Pedersen, a 23-year-old dual citizen of Denmark and the United States, spent last season running the full Indy Lights schedule for HMD Motorsports. Linus Lundqvist, his teammate, won the Lights title, and Pedersen finished fifth in the final standings. Pedersen earned his only win earlier this month when he led every lap from the pole at Portland.

Pedersen also ran four races for HMD in 2021 with back-to-back runner-up finishes in his debut. Pedersen landed on AJ Foyt Racing team president Larry Foyt’s radar through a “trusted colleague” and Pedersen spent most of last season shadowing the IndyCar team.

His promotion to IndyCar comes ahead of all four drivers who finished ahead of him in the Indy Lights standings, including champion Lundqvist.

“We are really looking forward to having Benjamin as part of the team,” Larry Foyt said. “His enthusiasm is infectious, and he is 100 percent committed to IndyCar, AJ Foyt Racing, and doing the best he can to win races.

“It’s been great to have him embedded with the team this past season, and everyone is excited to hit the ground running when testing begins. It is also great to have a multi-year program in place, which will help him and the team grow together.”

Foyt did not announce a car number for Pedersen. Kyle Kirkwood spent his rookie season driving AJ Foyt’s flagship No. 14 but Kirkwood is moving to Andretti Autosport. The team has not yet announced if Dalton Kellett will return for a fourth season, and a third car for Tatiana Calderon was pulled from competition after seven races because of sponsorship non-payment. Shutting down Calderon’s team removed the only semi-regular female driver from the IndyCar field.

Pedersen, however, was signed to an agreement Foyt said “spans multiple seasons as the team plans to develop the young rookie and is aligned to a longer-term plan for AJ Foyt Racing.”

Pedersen was born in Copenhagen but raised in Seattle and currently lives in Indianapolis.
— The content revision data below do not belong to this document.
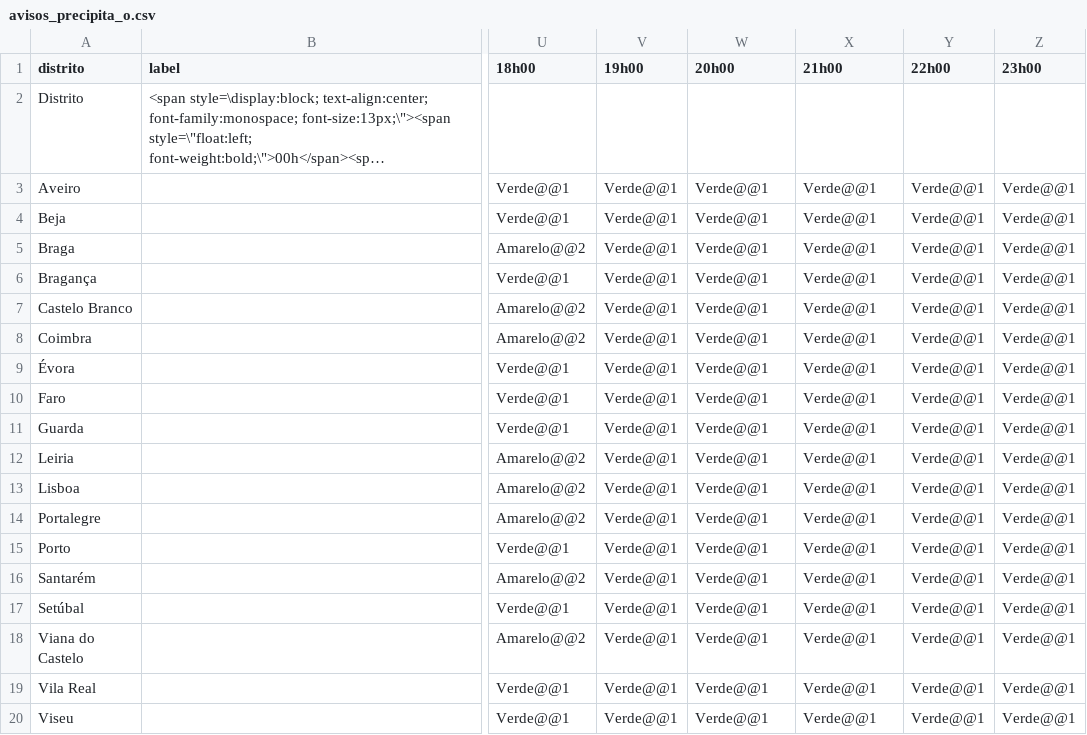
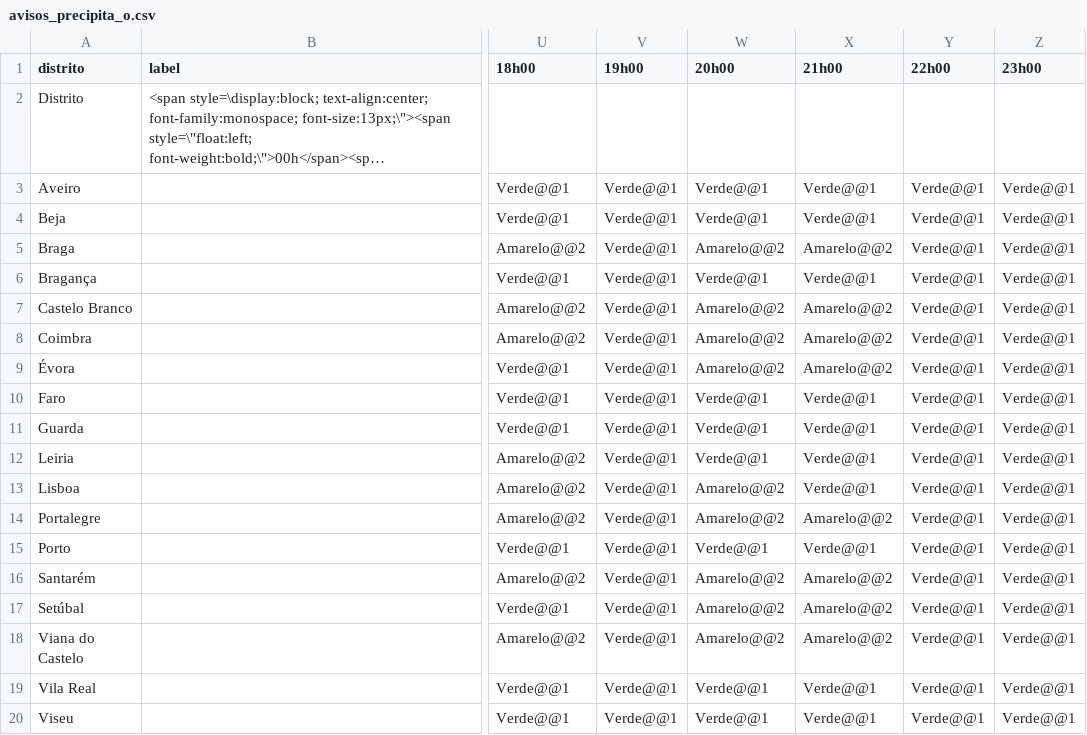
Before and after one commit to CatiaBarros/Avisos_diarios_IPMA, a CSV file: avisos_precipita_o.csv, drawn as a sheet; only a part is shown, gaps mark what is left out; long unchanged cells end in …; the diff names each change by its address in the sheet, - before the commit and + after, or states it on an @@ line.

```diff
--- a/avisos_precipita_o.csv
+++ b/avisos_precipita_o.csv
-W5 (20h00): Verde@@1
+W5 (20h00): Amarelo@@2
-X5 (21h00): Verde@@1
+X5 (21h00): Amarelo@@2
-W7:W9 (20h00): Verde@@1
+W7:W9 (20h00): Amarelo@@2
-X7:X9 (21h00): Verde@@1
+X7:X9 (21h00): Amarelo@@2
-W13:W14 (20h00): Verde@@1
+W13:W14 (20h00): Amarelo@@2
-X14 (21h00): Verde@@1
+X14 (21h00): Amarelo@@2
-W16:W18 (20h00): Verde@@1
+W16:W18 (20h00): Amarelo@@2
-X16:X18 (21h00): Verde@@1
+X16:X18 (21h00): Amarelo@@2
```
Also changed, not shown: 1 other file.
He said his time shadowing the IndyCar team has given him a jump on his rookie preparations.

“I’ve spent a lot of time this season with AJ Foyt Racing learning the ins and outs of making the jump to IndyCar and it’s been really nice to do that in conjunction with my Indy Lights season,” Pedersen said. “IndyCar has been my target goal since I started open wheel racing in 2016. The racing, atmosphere, fans, events, tracks, etc. are all awesome.”